Now in its fifth year, it is run jointly by the Charity Commission and the Fraud Advisory Panel, and is led by a coalition of over 40 charities, regulators, law enforcers, representative bodies and other not-for-profit stakeholders from across the world. The aim of the campaign is to encourage and empower charities to talk about fraud and share best practice.
Like all sectors, charities can be susceptible to fraud and cybercrime. Those providing vital services and support to local communities during the COVID-19 pandemic are particularly vulnerable. All charities, even those with relatively small reserves to call upon, can take simple steps to boost resilience to fraud and cybercrime. In times like these, prevention really is better than cure.
The 2020 campaign focussed on 3 simple messages:
- Be fraud aware
- Take time to check
- Keep your charity safe
The Charity Commission is seeing evidence that opportunists are taking advantage of charities during the pandemic, and all charities are being urged to be extra vigilant against fraud. This comes at a time when charities have been a lifeline for many people suffering from COVID‑19, and have been at the forefront of responding to the crisis. But many charities have also been placed under severe financial strain through the closure of charity shops and a significant drop in income across the board. As our country faces another challenging point in the crisis, we cannot afford for charitable work to be disrupted by criminals.
When fraud hits charities, its impact is felt far beyond the balance sheet – it is people that are let down, often hard-working volunteers or people in desperate need.
As Charity Fraud Awareness Week has just come to an end, charities have reported being victims of fraud or cybercrime 645 times since the start of the pandemic in March, amounting to £3.6m in total losses to charities. The true scale of fraud against charities is believed to be much higher, as fraud is known to be underreported.
The Charity Commission is warning trustees and donors to strengthen their defences as it fears the pandemic has created environments that are enabling charity fraud.
The Charity Commission is concerned that remote working and virtual activities and sign-off processes, combined with charities’ tendencies to place goodwill and trust in individuals, may make them especially vulnerable. It says that charities providing services and supporting local communities could be amongst those at risk after earlier reports of criminals using PPE as a lure in scams.
Analysis of frauds reported to the Charity Commission has found that in some cases fraudsters have preyed on people’s fear and anxieties. In one case, the regulator saw a fraudster using a beneficiary’s story of personal struggle during the pandemic to pressure a charity into making a payment quickly. The regulator also considers that economic hardship may have increased perpetrators’ temptation to commit fraud, particularly in cases of insider fraud. It has seen cases of charity employees diverting funds into their personal bank accounts and even selling charity equipment for personal gain.

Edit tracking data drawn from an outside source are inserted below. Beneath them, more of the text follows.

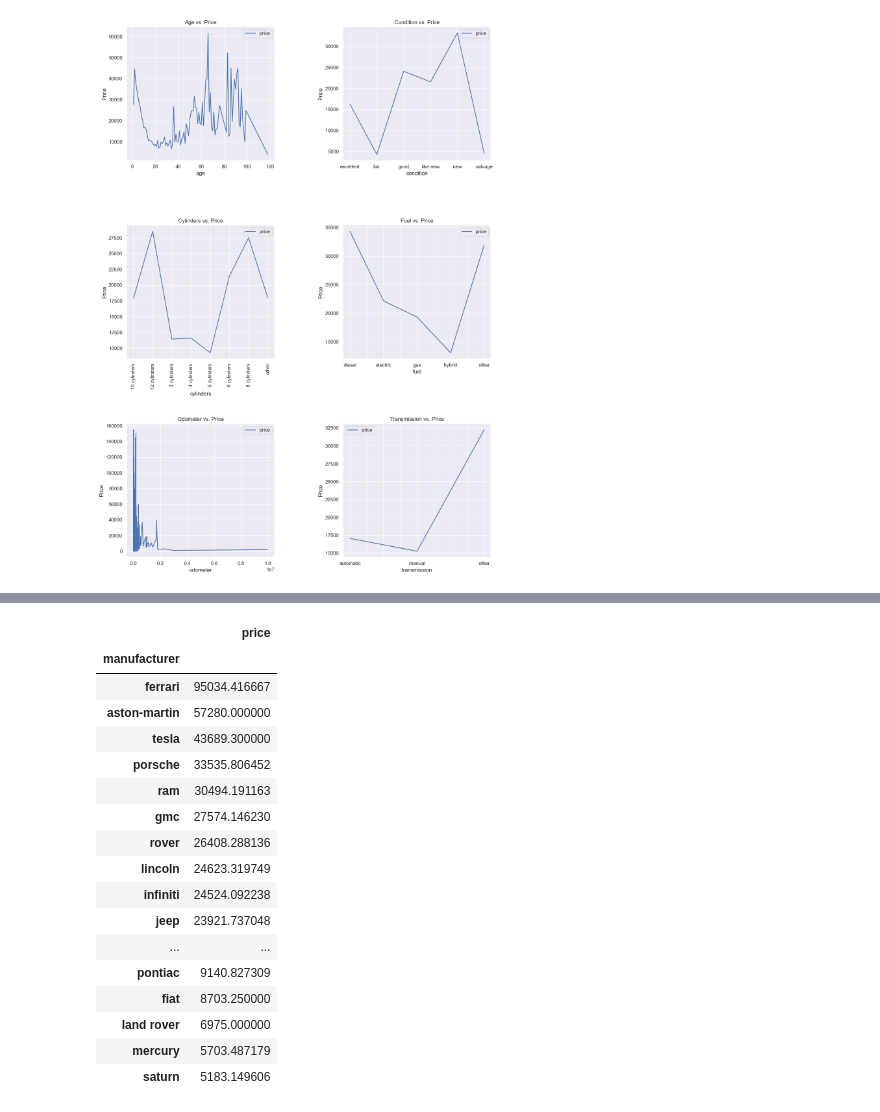
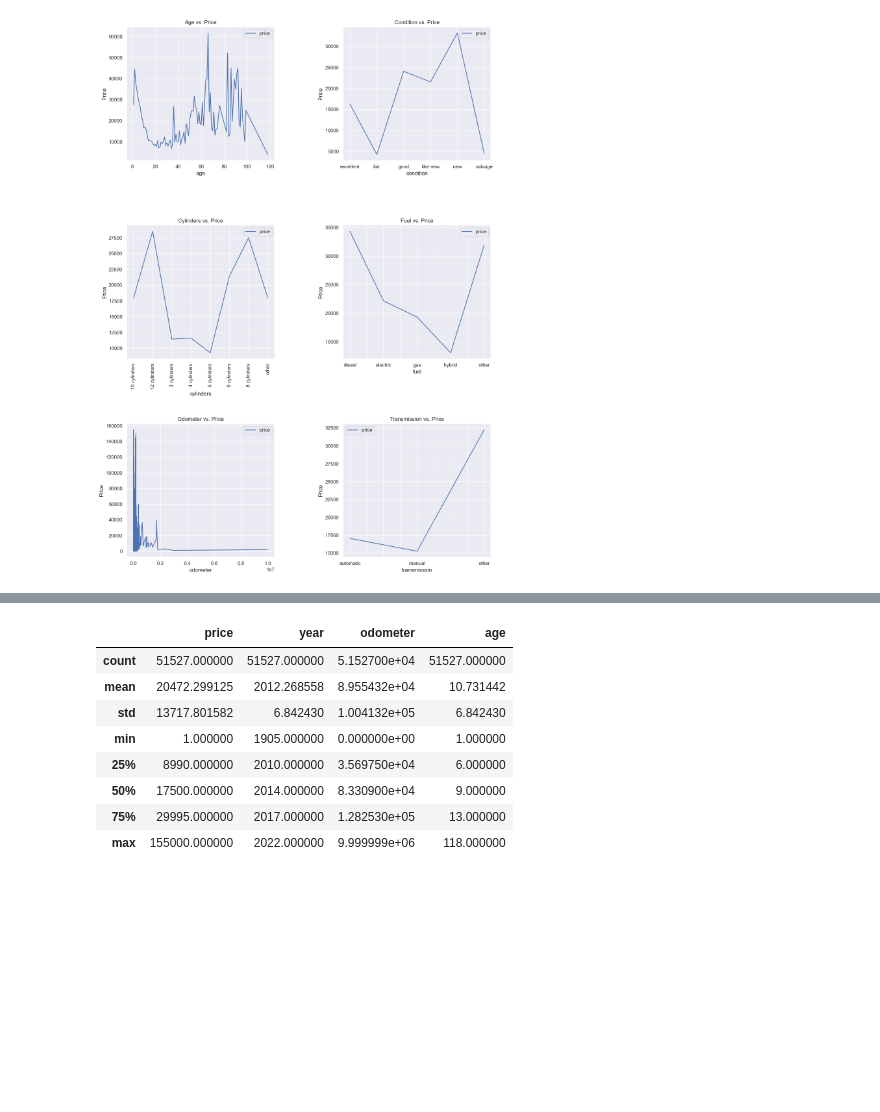
Before and after one commit to ngratzi/car_analysis, a Jupyter notebook: analysis.ipynb, the cells around one changed output, grey strips where cells are left out. Saved outputs shown, nothing was run; the diff lists cells and outputs as text; code cells hidden in the pictures; blank space fills up the shorter version.

```diff
--- a/analysis.ipynb
+++ b/analysis.ipynb
@@ -767,21 +771,12 @@ sns.scatterplot(data=df_clean, x='age', y='price', hue='cylinders')
-# %%
-df_clean.groupby('manufacturer')[['price']].mean().sort_values(by='price', ascending=False)
-# %% [output]
-|  | price |
-| manufacturer |  |
-| ferrari | 95034.416667 |
-| aston-martin | 57280.000000 |
-| tesla | 43689.300000 |
-| porsche | 33535.806452 |
-| ram | 30494.191163 |
-| gmc | 27574.146230 |
-| rover | 26408.288136 |
-| lincoln | 24623.319749 |
-| infiniti | 24524.092238 |
-| jeep | 23921.737048 |
-| ... | ... |
-| pontiac | 9140.827309 |
-| fiat | 8703.250000 |
-| land rover | 6975.000000 |
-| mercury | 5703.487179 |
-| saturn | 5183.149606 |
+# %%
+df_clean.describe()
+# %% [output]
+|  | price | year | odometer | age |
+| count | 51527.000000 | 51527.000000 | 5.152700e+04 | 51527.000000 |
+| mean | 20472.299125 | 2012.268558 | 8.955432e+04 | 10.731442 |
+| std | 13717.801582 | 6.842430 | 1.004132e+05 | 6.842430 |
+| min | 1.000000 | 1905.000000 | 0.000000e+00 | 1.000000 |
+| 25% | 8990.000000 | 2010.000000 | 3.569750e+04 | 6.000000 |
+| 50% | 17500.000000 | 2014.000000 | 8.330900e+04 | 9.000000 |
+| 75% | 29995.000000 | 2017.000000 | 1.282530e+05 | 13.000000 |
+| max | 155000.000000 | 2022.000000 | 9.999999e+06 | 118.000000 |
```
Also changed, not shown: parts of 3 cells of this notebook, 2 other files.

Charities are urged to follow the Charity Commission’s three top tips in the fight against fraud:
1. Be fraud aware
- All organisations are at risk from fraud – being a charity is no defence
- Be vigilant – in order to fight fraud, you need to find it

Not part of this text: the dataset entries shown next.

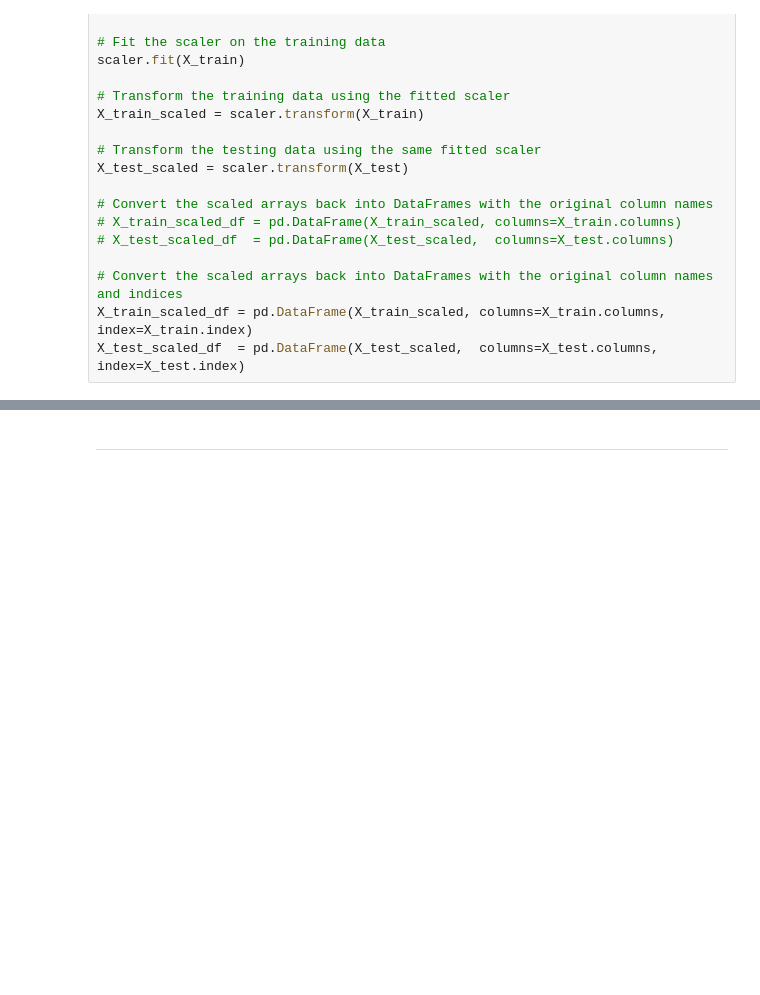
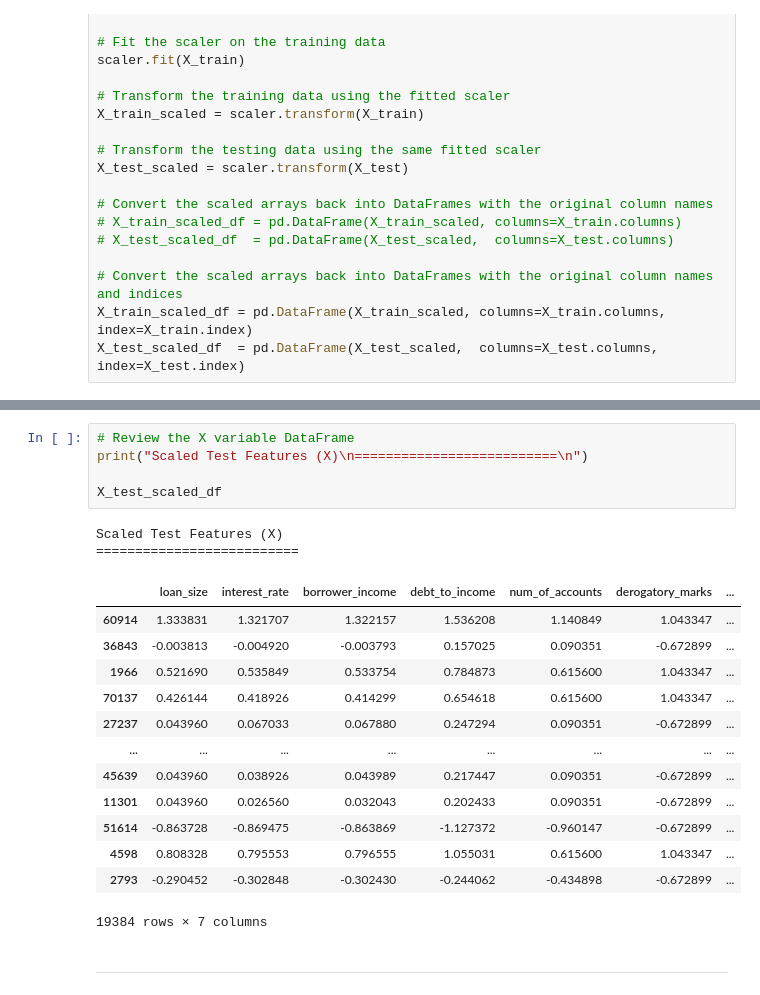
Before and after one commit to MarkOlsonMN/credit-risk-classification, a Jupyter notebook: Credit_Risk/credit_risk_classification.ipynb, the cells around one changed output, grey strips where cells are left out. Saved outputs shown, nothing was run; the diff lists cells and outputs as text; blank space fills up the shorter version.

```diff
--- a/Credit_Risk/credit_risk_classification.ipynb
+++ b/Credit_Risk/credit_risk_classification.ipynb
@@ -185,3 +206,24 @@ X_test_scaled_df  = pd.DataFrame(X_test_scaled,  columns=X_test.columns,  index=
+# %%
+# Review the X variable DataFrame
+print("Scaled Test Features (X)\n==========================\n")
+
+X_test_scaled_df
+# %% [output]
+Scaled Test Features (X)
+==========================
+|  | loan_size | interest_rate | borrower_income | debt_to_income | num_of_accounts | derogatory_marks | ... |
+| 60914 | 1.333831 | 1.321707 | 1.322157 | 1.536208 | 1.140849 | 1.043347 | ... |
+| 36843 | -0.003813 | -0.004920 | -0.003793 | 0.157025 | 0.090351 | -0.672899 | ... |
+| 1966 | 0.521690 | 0.535849 | 0.533754 | 0.784873 | 0.615600 | 1.043347 | ... |
+| 70137 | 0.426144 | 0.418926 | 0.414299 | 0.654618 | 0.615600 | 1.043347 | ... |
+| 27237 | 0.043960 | 0.067033 | 0.067880 | 0.247294 | 0.090351 | -0.672899 | ... |
+| ... | ... | ... | ... | ... | ... | ... | ... |
+| 45639 | 0.043960 | 0.038926 | 0.043989 | 0.217447 | 0.090351 | -0.672899 | ... |
+| 11301 | 0.043960 | 0.026560 | 0.032043 | 0.202433 | 0.090351 | -0.672899 | ... |
+| 51614 | -0.863728 | -0.869475 | -0.863869 | -1.127372 | -0.960147 | -0.672899 | ... |
+| 4598 | 0.808328 | 0.795553 | 0.796555 | 1.055031 | 0.615600 | 1.043347 | ... |
+| 2793 | -0.290452 | -0.302848 | -0.302430 | -0.244062 | -0.434898 | -0.672899 | ... |
+19384 rows × 7 columns
 # %% [markdown]
 ---
 # %% [markdown]
```
Also changed, not shown: parts of 1 cell of this notebook, 1 other file.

- Be sure your trustees, staff and volunteers know how to spot and report fraud
2. Take time to check
- Ensure your charity has robust financial controls in place and knows how to enforce them
- Is there a counter-fraud policy to which staff and volunteers are signed up?

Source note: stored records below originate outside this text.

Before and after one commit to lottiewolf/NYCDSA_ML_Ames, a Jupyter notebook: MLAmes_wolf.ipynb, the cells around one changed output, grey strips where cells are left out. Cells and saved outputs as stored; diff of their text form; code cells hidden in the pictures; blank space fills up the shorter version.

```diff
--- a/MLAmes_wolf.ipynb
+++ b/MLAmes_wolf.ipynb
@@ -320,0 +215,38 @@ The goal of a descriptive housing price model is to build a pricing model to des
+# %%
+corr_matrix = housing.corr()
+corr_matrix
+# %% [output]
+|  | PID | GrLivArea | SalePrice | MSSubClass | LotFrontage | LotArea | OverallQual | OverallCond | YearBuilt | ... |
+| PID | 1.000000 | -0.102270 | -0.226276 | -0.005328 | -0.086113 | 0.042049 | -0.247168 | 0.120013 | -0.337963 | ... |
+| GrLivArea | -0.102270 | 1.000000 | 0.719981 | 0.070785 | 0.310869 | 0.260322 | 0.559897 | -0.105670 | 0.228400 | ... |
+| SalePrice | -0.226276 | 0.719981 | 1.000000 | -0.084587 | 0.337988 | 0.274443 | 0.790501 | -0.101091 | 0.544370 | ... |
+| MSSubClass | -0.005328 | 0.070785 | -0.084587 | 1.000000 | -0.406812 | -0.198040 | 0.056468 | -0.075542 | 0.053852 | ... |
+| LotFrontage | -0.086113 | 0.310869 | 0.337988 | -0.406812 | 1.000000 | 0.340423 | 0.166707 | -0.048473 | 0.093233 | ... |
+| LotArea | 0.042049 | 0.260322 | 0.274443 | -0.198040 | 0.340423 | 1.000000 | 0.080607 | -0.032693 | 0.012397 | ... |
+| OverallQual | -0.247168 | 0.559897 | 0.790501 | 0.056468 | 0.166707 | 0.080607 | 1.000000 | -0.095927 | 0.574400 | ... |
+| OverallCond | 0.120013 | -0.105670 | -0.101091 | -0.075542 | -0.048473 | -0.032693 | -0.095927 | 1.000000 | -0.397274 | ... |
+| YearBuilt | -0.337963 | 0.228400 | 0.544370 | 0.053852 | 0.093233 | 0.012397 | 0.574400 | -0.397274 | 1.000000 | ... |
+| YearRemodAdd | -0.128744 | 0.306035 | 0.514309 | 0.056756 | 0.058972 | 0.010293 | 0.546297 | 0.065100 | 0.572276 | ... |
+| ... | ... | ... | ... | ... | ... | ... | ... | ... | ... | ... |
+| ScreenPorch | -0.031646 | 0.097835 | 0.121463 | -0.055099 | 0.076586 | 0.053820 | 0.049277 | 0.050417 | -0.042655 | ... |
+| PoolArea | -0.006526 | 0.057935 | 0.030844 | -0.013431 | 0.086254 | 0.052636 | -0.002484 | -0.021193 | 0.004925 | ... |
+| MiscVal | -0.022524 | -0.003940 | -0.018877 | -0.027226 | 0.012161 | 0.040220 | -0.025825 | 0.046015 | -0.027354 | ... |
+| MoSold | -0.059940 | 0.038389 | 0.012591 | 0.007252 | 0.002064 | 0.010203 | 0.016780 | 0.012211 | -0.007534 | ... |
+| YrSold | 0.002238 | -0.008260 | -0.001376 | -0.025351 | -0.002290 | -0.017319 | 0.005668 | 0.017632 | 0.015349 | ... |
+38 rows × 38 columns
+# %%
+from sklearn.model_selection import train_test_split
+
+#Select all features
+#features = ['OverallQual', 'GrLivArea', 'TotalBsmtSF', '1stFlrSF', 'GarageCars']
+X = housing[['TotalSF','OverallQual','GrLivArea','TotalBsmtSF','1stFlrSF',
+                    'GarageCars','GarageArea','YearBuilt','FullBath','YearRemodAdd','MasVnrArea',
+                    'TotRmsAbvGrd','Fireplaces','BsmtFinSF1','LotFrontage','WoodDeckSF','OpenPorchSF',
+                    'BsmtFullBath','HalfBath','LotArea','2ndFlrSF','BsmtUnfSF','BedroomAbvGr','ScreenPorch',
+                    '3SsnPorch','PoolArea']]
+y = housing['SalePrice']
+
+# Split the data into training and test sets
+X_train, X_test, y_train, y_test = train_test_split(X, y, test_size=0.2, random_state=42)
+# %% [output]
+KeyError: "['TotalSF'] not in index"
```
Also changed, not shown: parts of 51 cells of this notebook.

- Trust is exploited by fraudsters – be willing to challenge unusual activity and behaviour, whoever is involved
3. Keep your charity safe
- Prevention really is better than cure – taking simple steps now will help protect your charity from harm
- Building a strong counter-fraud culture is vital and will boost your charity’s defences
- Help is available – seek professional advice if you need to
- Some charities may not even know they have been defrauded
“Check before you give”
The Charity Commission also fears that the public’s generosity could be abused before cash reaches charities. Action Fraud has received reports of a scam email purporting to be from HM Government asking for donations to the NHS during the COVID-19 outbreak.
If you think you have been the victim of a fraud, you should report it to Action Fraud online at actionfraud.police.uk or by calling 0300 123 2040.
Anyone wanting to support NHS charities can search for charities via the new register of charities and should always check for a registered charity number before giving. The Charity Commission has published advice for the public on how to ensure they are giving safely to registered charities.
Get in Touch
Jane Whitfield can meet with you to discuss your personal circumstances, your options and your next steps. This would normally take place in our office in Reading, Berkshire. During the coronavirus situation, however, all of our meetings are currently being carried out either by telephone or by video link.
If you would like to meet with Jane, please telephone the office so that an appointment can be made for you. If you would like to take up our offer of a one-hour £95 fixed fee meeting, please click for more details.
Jane is a Solicitor specialising in Private Client matters. Jane is a qualified Trusts & Estate Practitioner with STEP (Society of Trusts & Estates Practitioners) and a fully accredited member of Solicitors for the Elderly, as well as being a Dementia Friends Champion. Jane is also President of the Berks, Bucks & Oxfordshire Law Society.